**Records for processing**

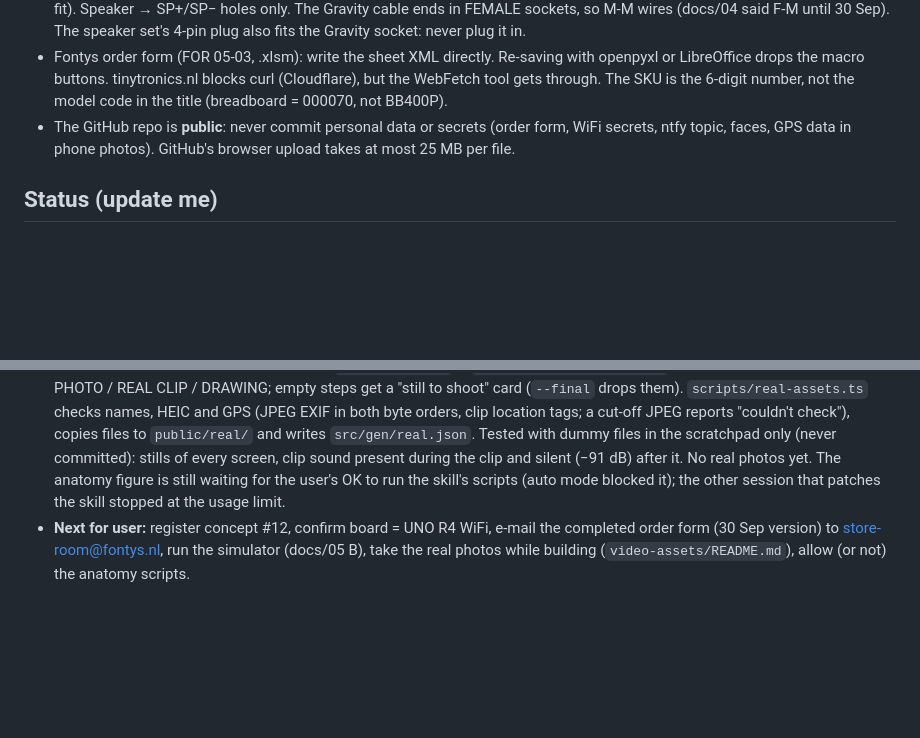
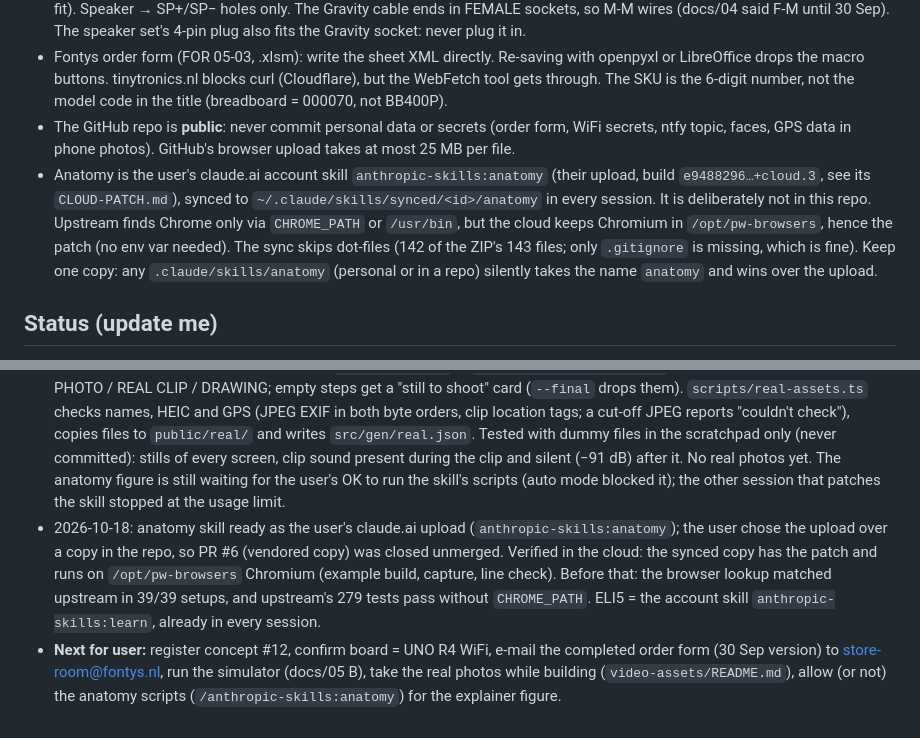
Before and after one commit to yunchencui-hub/DT-smart-system, a Markdown page: CLAUDE.md, 2 parts joined by grey strips. Drawn GitHub-style; blank space fills up the shorter version.

Commit message:
CLAUDE.md: record that anatomy is the user's claude.ai account skill
The user keeps the patched anatomy skill (build e9488296+cloud.3) as a
claude.ai upload, which syncs into every session, rather than as a copy
in this repo (PR #6, closed). Note where it lives, why it carries a
cloud patch, that the sync skips dot-files (142 of 143 files), and that
any local .claude/skills/anatomy would silently override it.

Co-Authored-By: Claude Opus 5.5 <noreply@anthropic.com>
Claude-Session: https://claude.ai/code/session_014N36s23WWmhFzTAmV7LKaf

```diff
--- a/CLAUDE.md
+++ b/CLAUDE.md
@@ -53,6 +53,7 @@ Read this file first in every session. Keep it short. Update **Status** and **De
 - DFR0534 (datasheet p.2 board photo, V1.0; the pin TABLE is incomplete): white Gravity **socket** T R − + on the module (the cable has the plug); holes VCC GND RX TX BUSY / ONE DACR DACL SP− SP+; a separate 2-pin SPK socket (our speaker plug doesn't fit). Speaker → SP+/SP− holes only. The Gravity cable ends in FEMALE sockets, so M-M wires (docs/04 said F-M until 30 Sep). The speaker set's 4-pin plug also fits the Gravity socket: never plug it in.
 - Fontys order form (FOR 05-03, .xlsm): write the sheet XML directly. Re-saving with openpyxl or LibreOffice drops the macro buttons. tinytronics.nl blocks curl (Cloudflare), but the WebFetch tool gets through. The SKU is the 6-digit number, not the model code in the title (breadboard = 000070, not BB400P).
 - The GitHub repo is **public**: never commit personal data or secrets (order form, WiFi secrets, ntfy topic, faces, GPS data in phone photos). GitHub's browser upload takes at most 25 MB per file.
+- Anatomy is the user's claude.ai account skill `anthropic-skills:anatomy` (their upload, build `e9488296…+cloud.3`, see its `CLOUD-PATCH.md`), synced to `~/.claude/skills/synced/<id>/anatomy` in every session. It is deliberately not in this repo. Upstream finds Chrome only via `CHROME_PATH` or `/usr/bin`, but the cloud keeps Chromium in `/opt/pw-browsers`, hence the patch (no env var needed). The sync skips dot-files (142 of the ZIP's 143 files; only `.gitignore` is missing, which is fine). Keep one copy: any `.claude/skills/anatomy` (personal or in a repo) silently takes the name `anatomy` and wins over the upload.
 
 ## Status (update me)
 - 2026-09-24: v1 done. BOM verified: **€39.00** (scenario A) / €30.95 (B) / €25.00 (C). Firmware compiles (R4 WiFi + UNO WiFi Rev2), 36 pytest pass, E2E with Mosquitto + simulator verified (night check-in, yes/no, offline alert, latency, report). Audio en+nl generated.
@@ -62,4 +63,5 @@ Read this file first in every session. Keep it short. Update **Status** and **De
 - 2026-10-01: new build video `video-remotion/` (Remotion, 36 scenes, 24.3 min, 1080p, SRT + chapters), follows docs/04 for the 30 Sep parts. Before rendering, a separate reviewer agent did 3 safety rounds (R1 FAIL 2 HIGH → fixed; R2 PASS 3 MEDIUM → fixed; R3 PASS + visual check of all 20 wiring stills); record in `video-remotion/review/safety-review.md`. Gates: `netcheck` 369/369, cable rules R1–R5 (`review.ts`). The MP4 is git-ignored and was shared in the session.
 - 2026-10-16: `video-assets/images/` created on main for a real-footage assembly + test video. Its README has the shot list (docs/04 steps + ✅ tests, docs/08 demo, the user's own TCs), names, phone settings and privacy rules. The "anatomy skill" the user wants to use is the third-party github.com/wheresryan22/anatomy (MIT, commit e948829), being imported and patched for the cloud Chromium in a separate session (branch `claude/clever-edison-zv5wy8`, not pushed yet). It draws interactive isometric SVG/WebGL figures (HTML) from code: no video output, no people, never traced from photos; a Figure is 40–80 parts (< 1 h), a Hero 80–150 parts (2–4 h). So real footage stays the proof of the build and tests, and an anatomy figure can only add an explainer; asked the user which mix. Auto mode blocks running its cloned scripts until the user allows it.
 - 2026-10-17: PR #4 merged. The user said "continue" without choosing, so I went with my recommendation (anatomy opening + real footage) and built the part both need: `RobinRealBuild` in `video-remotion/src/real/`. Every picture is badged REAL PHOTO / REAL CLIP / DRAWING; empty steps get a "still to shoot" card (`--final` drops them). `scripts/real-assets.ts` checks names, HEIC and GPS (JPEG EXIF in both byte orders, clip location tags; a cut-off JPEG reports "couldn't check"), copies files to `public/real/` and writes `src/gen/real.json`. Tested with dummy files in the scratchpad only (never committed): stills of every screen, clip sound present during the clip and silent (−91 dB) after it. No real photos yet. The anatomy figure is still waiting for the user's OK to run the skill's scripts (auto mode blocked it); the other session that patches the skill stopped at the usage limit.
-- **Next for user:** register concept #12, confirm board = UNO R4 WiFi, e-mail the completed order form (30 Sep version) to store-room@fontys.nl, run the simulator (docs/05 B), take the real photos while building (`video-assets/README.md`), allow (or not) the anatomy scripts.
+- 2026-10-18: anatomy skill ready as the user's claude.ai upload (`anthropic-skills:anatomy`); the user chose the upload over a copy in the repo, so PR #6 (vendored copy) was closed unmerged. Verified in the cloud: the synced copy has the patch and runs on `/opt/pw-browsers` Chromium (example build, capture, line check). Before that: the browser lookup matched upstream in 39/39 setups, and upstream's 279 tests pass without `CHROME_PATH`. ELI5 = the account skill `anthropic-skills:learn`, already in every session.
+- **Next for user:** register concept #12, confirm board = UNO R4 WiFi, e-mail the completed order form (30 Sep version) to store-room@fontys.nl, run the simulator (docs/05 B), take the real photos while building (`video-assets/README.md`), allow (or not) the anatomy scripts (`/anthropic-skills:anatomy`) for the explainer figure.
```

**Your instructions**
Show the lines of the material that contain the word "Status".

**Exercise solution**
@@ -53,6 +53,7 @@ Read this file first in every session. Keep it short. Update **Status** and **De
 ## Status (update me)
@@ -62,4 +63,5 @@ Read this file first in every session. Keep it short. Update **Status** and **De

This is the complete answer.